Roy Osborne
March 2012


At the beginning of chapter 12, we have the record of King Herod executing James the brother of John.   Luke says that because this pleased the Jews, Herod also arrested Peter and put him in prison.   I feel we should pause here in the story to note something important.  When it says, “He saw that this pleased the Jews”, we must understand that this does not mean the Jewish citizens.  It means it pleased the Jewish leaders, the Scribes, Pharisees and Sadducees.   The people loved the preaching of Peter.  It was the leaders who hated it because it was not according to their interpretation of the law, and it did not support their dream of a Jewish kingdom.

It is a sad fact that most people who call themselves Christians today do not have a faith of their own.  It is borrowed from their family heritage, their church or their teachers.  It is a second-class
faith.   Unfortunately, leaders are most often like the Jewish leaders.  They interpret the Bible to suit their own desires.   As a result they have a power structure over which they exert authority, and the masses follow their leading.  This means the majority of people in Christendom today are related to a church, which they believe gives them a relationship to Jesus Christ and to the Father.  Thus, unfortunately, they have no personal relationship with the Lord, nor any real knowledge of His will.  Millions end up worshipping men, which is the very antithesis of what the Father wants, or what Jesus taught.

In our story here in Acts 12, part of the Jewish leaders’ anger at Peter was the fact that the people loved him, and they were jealous.
But God had plans for Peter, and no power on earth could stand against that.  The guard placed on Peter was extensive.  He was guarded by sixteen soldiers, and as he slept he was chained with two chains and a soldier on each side of him.  But an angel of the Lord came and woke him, told him to get dressed, caused the chains to fall off, and led him out past the guards into the street where he left him.
Only after the angel left did Peter realize that this wasn’t just a dream.
God had further work for him to do.

The last part of chapter 12 records Herod making a speech, and dressed in his royal robes.  The people shouted, “This is the voice of a god”.  Herod accepted their praise, and God struck him dead.  If the same happened today, there would be many dead church leaders.
The worship of men is blasphemy to God.  Peter, Paul and even the
angel who came to John on Patmos all vehemently insisted that only God was to be worshipped, and none of His servants.

Again we see God’s personal hand directing and controlling the events in these early days of the church.  He had given His Son to make possible the message of salvation for the world, and He would not allow the weakness of men, nor the perfidy of their leaders, to stand in the way.  This is a fulfillment of Jesus’ statement to Peter when He said, “I will build my church, and the forces of hell will not prevent it”.

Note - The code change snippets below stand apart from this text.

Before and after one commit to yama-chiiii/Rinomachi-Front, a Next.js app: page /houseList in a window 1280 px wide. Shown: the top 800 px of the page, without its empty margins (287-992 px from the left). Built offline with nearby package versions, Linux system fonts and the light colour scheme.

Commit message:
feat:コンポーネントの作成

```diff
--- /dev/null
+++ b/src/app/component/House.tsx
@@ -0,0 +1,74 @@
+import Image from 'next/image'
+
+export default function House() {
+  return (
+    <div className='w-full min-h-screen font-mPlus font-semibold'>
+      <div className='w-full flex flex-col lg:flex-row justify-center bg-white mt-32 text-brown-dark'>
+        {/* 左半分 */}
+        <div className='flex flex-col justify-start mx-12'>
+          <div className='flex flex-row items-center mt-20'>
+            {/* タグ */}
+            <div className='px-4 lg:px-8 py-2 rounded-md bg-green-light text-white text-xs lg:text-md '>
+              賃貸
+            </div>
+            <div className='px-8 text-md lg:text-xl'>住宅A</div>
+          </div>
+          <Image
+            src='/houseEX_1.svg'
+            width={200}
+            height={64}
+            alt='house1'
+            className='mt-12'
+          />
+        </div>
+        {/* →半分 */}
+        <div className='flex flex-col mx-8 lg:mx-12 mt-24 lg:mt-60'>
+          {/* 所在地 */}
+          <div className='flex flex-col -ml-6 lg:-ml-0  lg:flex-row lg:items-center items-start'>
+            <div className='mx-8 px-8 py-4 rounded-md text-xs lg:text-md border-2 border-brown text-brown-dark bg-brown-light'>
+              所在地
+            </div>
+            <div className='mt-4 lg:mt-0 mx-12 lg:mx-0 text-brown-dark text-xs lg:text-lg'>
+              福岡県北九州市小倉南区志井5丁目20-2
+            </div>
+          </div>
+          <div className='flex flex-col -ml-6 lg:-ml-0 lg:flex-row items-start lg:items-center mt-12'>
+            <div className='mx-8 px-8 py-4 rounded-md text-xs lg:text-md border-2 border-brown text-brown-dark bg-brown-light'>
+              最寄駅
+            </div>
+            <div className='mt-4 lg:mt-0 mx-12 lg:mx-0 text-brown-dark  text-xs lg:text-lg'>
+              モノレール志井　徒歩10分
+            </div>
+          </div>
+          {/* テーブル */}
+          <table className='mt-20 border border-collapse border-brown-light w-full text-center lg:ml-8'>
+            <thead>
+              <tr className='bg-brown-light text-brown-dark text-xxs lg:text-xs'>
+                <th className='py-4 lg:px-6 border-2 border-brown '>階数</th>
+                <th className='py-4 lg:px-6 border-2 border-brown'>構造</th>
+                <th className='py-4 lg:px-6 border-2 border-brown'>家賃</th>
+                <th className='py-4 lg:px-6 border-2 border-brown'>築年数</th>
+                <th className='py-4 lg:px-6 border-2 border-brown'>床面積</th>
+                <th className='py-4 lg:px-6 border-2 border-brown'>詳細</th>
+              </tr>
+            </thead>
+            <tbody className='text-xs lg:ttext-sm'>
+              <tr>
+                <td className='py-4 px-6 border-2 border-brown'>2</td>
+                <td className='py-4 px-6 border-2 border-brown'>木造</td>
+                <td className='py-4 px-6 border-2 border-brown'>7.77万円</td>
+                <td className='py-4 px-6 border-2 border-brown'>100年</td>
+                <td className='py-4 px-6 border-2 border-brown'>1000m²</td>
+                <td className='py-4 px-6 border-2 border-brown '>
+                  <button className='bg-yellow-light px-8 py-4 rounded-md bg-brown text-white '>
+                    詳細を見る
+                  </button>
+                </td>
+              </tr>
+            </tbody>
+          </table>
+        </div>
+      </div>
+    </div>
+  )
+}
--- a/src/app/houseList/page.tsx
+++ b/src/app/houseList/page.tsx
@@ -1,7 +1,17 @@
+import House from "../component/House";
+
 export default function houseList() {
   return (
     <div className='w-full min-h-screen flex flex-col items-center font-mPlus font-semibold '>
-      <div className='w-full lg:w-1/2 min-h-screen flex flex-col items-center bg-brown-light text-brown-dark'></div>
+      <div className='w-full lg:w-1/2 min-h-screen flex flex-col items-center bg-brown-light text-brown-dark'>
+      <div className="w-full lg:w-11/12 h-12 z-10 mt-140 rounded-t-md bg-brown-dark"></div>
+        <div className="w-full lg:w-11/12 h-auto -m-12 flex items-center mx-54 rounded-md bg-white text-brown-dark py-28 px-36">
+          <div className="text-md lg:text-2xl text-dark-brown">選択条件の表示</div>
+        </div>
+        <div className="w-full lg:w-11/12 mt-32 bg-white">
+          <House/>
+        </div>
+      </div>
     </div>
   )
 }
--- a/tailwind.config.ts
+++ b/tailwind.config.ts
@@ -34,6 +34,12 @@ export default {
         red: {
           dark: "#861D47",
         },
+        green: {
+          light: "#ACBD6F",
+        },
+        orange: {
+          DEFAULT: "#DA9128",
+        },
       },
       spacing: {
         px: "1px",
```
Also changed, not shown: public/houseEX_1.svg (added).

Now He has given us the written record of God’s purpose for the church and His nurture of it through direct action in the early days.
We are now commissioned to make it strong, increase its borders, and keep it true to His word.   The tool we have is the power of the written word, and we should read it often, meditate upon it deeply and use it as our only source of faith and practice.  It is not an organ for rituals, rules and regulations.  We do not have a legal relationship with God.  It is a personal message, to be read by every person who would accept Him as Lord of their life, and would create a personal relationship with Him.